#### EXERCISE INSTRUCTIONS:
Every entry needs to appear again exactly as written below.

#### MATERIAL PROVIDED:

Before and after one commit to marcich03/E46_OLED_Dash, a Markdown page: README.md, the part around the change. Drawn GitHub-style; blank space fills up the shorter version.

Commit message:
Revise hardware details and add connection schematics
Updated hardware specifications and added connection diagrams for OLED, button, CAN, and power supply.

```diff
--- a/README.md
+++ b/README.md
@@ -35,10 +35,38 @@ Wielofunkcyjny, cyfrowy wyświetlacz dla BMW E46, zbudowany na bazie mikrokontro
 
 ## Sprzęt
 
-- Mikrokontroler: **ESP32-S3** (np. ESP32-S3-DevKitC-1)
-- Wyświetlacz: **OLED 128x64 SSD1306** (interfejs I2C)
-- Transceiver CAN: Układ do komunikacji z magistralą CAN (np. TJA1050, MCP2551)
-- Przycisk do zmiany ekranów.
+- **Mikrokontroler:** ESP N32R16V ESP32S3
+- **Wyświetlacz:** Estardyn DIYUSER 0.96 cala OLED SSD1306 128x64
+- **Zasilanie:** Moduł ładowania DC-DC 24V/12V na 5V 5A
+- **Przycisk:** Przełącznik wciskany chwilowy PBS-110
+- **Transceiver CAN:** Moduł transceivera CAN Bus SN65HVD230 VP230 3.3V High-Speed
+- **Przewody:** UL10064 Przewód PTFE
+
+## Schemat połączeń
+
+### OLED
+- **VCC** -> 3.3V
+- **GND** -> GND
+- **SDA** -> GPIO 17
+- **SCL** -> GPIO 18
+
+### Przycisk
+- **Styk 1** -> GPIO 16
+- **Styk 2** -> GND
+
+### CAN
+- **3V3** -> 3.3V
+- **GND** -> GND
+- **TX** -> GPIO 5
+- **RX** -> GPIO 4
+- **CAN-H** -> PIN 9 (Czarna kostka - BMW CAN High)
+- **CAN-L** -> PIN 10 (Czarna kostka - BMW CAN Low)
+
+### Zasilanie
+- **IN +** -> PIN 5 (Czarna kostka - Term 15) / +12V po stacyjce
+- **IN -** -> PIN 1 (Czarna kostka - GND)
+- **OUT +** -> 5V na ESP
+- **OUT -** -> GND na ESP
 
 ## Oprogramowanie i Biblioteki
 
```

#### ANSWER:
Before and after one commit to marcich03/E46_OLED_Dash, a Markdown page: README.md, the part around the change. Drawn GitHub-style; blank space fills up the shorter version.

Commit message:
Revise hardware details and add connection schematics
Updated hardware specifications and added connection diagrams for OLED, button, CAN, and power supply.

```diff
--- a/README.md
+++ b/README.md
@@ -35,10 +35,38 @@ Wielofunkcyjny, cyfrowy wyświetlacz dla BMW E46, zbudowany na bazie mikrokontro
 
 ## Sprzęt
 
-- Mikrokontroler: **ESP32-S3** (np. ESP32-S3-DevKitC-1)
-- Wyświetlacz: **OLED 128x64 SSD1306** (interfejs I2C)
-- Transceiver CAN: Układ do komunikacji z magistralą CAN (np. TJA1050, MCP2551)
-- Przycisk do zmiany ekranów.
+- **Mikrokontroler:** ESP N32R16V ESP32S3
+- **Wyświetlacz:** Estardyn DIYUSER 0.96 cala OLED SSD1306 128x64
+- **Zasilanie:** Moduł ładowania DC-DC 24V/12V na 5V 5A
+- **Przycisk:** Przełącznik wciskany chwilowy PBS-110
+- **Transceiver CAN:** Moduł transceivera CAN Bus SN65HVD230 VP230 3.3V High-Speed
+- **Przewody:** UL10064 Przewód PTFE
+
+## Schemat połączeń
+
+### OLED
+- **VCC** -> 3.3V
+- **GND** -> GND
+- **SDA** -> GPIO 17
+- **SCL** -> GPIO 18
+
+### Przycisk
+- **Styk 1** -> GPIO 16
+- **Styk 2** -> GND
+
+### CAN
+- **3V3** -> 3.3V
+- **GND** -> GND
+- **TX** -> GPIO 5
+- **RX** -> GPIO 4
+- **CAN-H** -> PIN 9 (Czarna kostka - BMW CAN High)
+- **CAN-L** -> PIN 10 (Czarna kostka - BMW CAN Low)
+
+### Zasilanie
+- **IN +** -> PIN 5 (Czarna kostka - Term 15) / +12V po stacyjce
+- **IN -** -> PIN 1 (Czarna kostka - GND)
+- **OUT +** -> 5V na ESP
+- **OUT -** -> GND na ESP
 
 ## Oprogramowanie i Biblioteki
 
```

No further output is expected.